Look, I understand that the Olympics makes the heart grow fonder for the spirit of competition and national pride and all of that good stuff. It happens every time the Games come around. Back in the days of my youth, I wanted to strap on some giant skis and be a long-jumper. That all changed the very moment I first laid my eyes on a real-life long-jump ramp, but the spirit was there all the same.
And so I understand the constantly-voiced desire to see mixed martial arts become an officially-sanctioned aspect of the Olympics. I mean, who wouldn't love to see nations compete against each other for the right to call themselves the best fighting country in the world? That's the thing that has driven gargantuan ratings for NBC, the official not-quite-live home for the event here in the United States.
What, you think people tuned in because they're suddenly vested in finding out who the best gymnast or sprinter in the world is? Don't be ridiculous. They're glued to that new television set in the living room because they're patriotic as hell—at least once every couple of years—and because they don't want to be left out when the chatter around the water cooler the next morning invariably turns to the previous day's glorious rowing scene on the Thames.
MMA fans want to see their sport on the world's biggest stage. I can't blame them. When one of the featured events of the last few television broadcasts was a bunch of people flopping around on a trampoline, it's tough not to imagine mixed martial arts as a featured event. And hey, the Olympics already have boxing, wrestling and judo, so why not combine them all together and save time? Everybody wins. Right?
Well, not really. And there's a good reason that MMA will never, ever be a sanctioned athletic event in any Olympic games: because it's just too violent.
Imagine, if you will, doing the Ultimate Fighter tournament with sixteen dudes. This is just a theoretical tournament, by the way. And imagine that this tournament, instead of taking place during television tapings that lasts six or seven weeks, must instead take place over the course or two or three days.
That, in a nutshell, is why it will never work as an Olympic sport. The likeliness of completing any kind of tournament as originally conceived is incredibly low. Boxing is also an inherently violent sport, but Olympic boxing is a watered-down and greatly different sport than the one you throw down $70 on from time to time. Headgear and rule changes make it more of a point-fighting sport, which is mostly different from boxing altogether.

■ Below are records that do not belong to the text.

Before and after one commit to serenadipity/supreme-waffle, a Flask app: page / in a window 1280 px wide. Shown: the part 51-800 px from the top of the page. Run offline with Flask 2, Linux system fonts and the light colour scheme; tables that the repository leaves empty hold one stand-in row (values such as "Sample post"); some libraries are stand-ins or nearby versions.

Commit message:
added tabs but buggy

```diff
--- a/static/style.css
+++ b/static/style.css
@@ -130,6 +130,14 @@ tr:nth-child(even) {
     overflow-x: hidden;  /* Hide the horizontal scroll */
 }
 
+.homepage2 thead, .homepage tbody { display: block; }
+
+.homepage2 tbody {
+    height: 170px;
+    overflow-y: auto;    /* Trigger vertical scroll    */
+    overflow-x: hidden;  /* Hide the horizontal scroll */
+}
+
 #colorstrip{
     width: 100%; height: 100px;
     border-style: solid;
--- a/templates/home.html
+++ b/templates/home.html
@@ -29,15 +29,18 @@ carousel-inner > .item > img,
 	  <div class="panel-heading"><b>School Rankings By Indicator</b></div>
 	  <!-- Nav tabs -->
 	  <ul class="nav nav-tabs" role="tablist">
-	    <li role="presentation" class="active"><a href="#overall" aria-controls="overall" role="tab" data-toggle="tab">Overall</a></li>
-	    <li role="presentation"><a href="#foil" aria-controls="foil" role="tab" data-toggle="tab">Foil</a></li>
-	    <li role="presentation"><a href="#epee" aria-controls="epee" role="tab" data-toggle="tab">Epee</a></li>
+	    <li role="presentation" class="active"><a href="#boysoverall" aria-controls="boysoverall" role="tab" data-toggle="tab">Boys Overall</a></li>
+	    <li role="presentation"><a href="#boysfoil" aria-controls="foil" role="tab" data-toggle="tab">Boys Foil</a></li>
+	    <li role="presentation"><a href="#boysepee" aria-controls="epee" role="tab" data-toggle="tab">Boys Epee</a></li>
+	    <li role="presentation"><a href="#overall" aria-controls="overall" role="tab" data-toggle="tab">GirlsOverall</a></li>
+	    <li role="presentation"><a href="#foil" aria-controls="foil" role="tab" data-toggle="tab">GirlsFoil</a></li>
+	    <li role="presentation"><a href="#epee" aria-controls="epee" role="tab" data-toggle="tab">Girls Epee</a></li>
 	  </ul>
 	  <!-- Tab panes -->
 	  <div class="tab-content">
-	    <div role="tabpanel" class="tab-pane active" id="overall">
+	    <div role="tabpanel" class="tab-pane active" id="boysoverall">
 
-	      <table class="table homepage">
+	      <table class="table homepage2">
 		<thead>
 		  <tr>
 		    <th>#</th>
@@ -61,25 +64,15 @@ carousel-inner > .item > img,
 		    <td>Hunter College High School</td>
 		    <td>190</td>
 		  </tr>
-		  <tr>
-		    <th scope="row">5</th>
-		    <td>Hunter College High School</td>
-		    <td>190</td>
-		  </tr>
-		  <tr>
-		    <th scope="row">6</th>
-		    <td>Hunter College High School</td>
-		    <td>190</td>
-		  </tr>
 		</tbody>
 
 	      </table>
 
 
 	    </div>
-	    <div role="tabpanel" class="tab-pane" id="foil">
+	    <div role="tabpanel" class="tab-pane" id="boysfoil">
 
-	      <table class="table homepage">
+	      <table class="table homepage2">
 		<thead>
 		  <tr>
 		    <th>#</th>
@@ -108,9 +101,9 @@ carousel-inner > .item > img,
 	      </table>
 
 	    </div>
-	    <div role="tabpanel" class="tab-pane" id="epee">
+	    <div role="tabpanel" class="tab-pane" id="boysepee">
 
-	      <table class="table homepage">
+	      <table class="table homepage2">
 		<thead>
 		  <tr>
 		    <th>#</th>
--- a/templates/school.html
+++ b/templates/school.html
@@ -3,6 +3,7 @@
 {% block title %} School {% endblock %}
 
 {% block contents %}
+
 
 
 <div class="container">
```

Do you want to see MMA take the same route? A bunch of you could barely contain your grief when Carlos Condit beat Nick Diaz using the same kind of style, so I cannot imagine the outcry we'd hear over the Olympics taking the same route as a whole. And make no mistake about it: if mixed martial arts made it to the Olympics (which it won't), it would be a highly-bastardized and much safer product than you see on television. Chances are you'd probably hate it.
But none of this matters, because it's never going to become a sanctioned sport. MMA fans should instead focus their efforts on getting Brazilian jiu-jitsu in front of the people who can help make the sport an Olympic reality. Or they should just watch wrestling, or judo, and see if they can pick out some of the people who might someday become future stars in MMA.
But please, just stop talking about MMA becoming an Olympic sport.
Like the new article format? Send us feedback!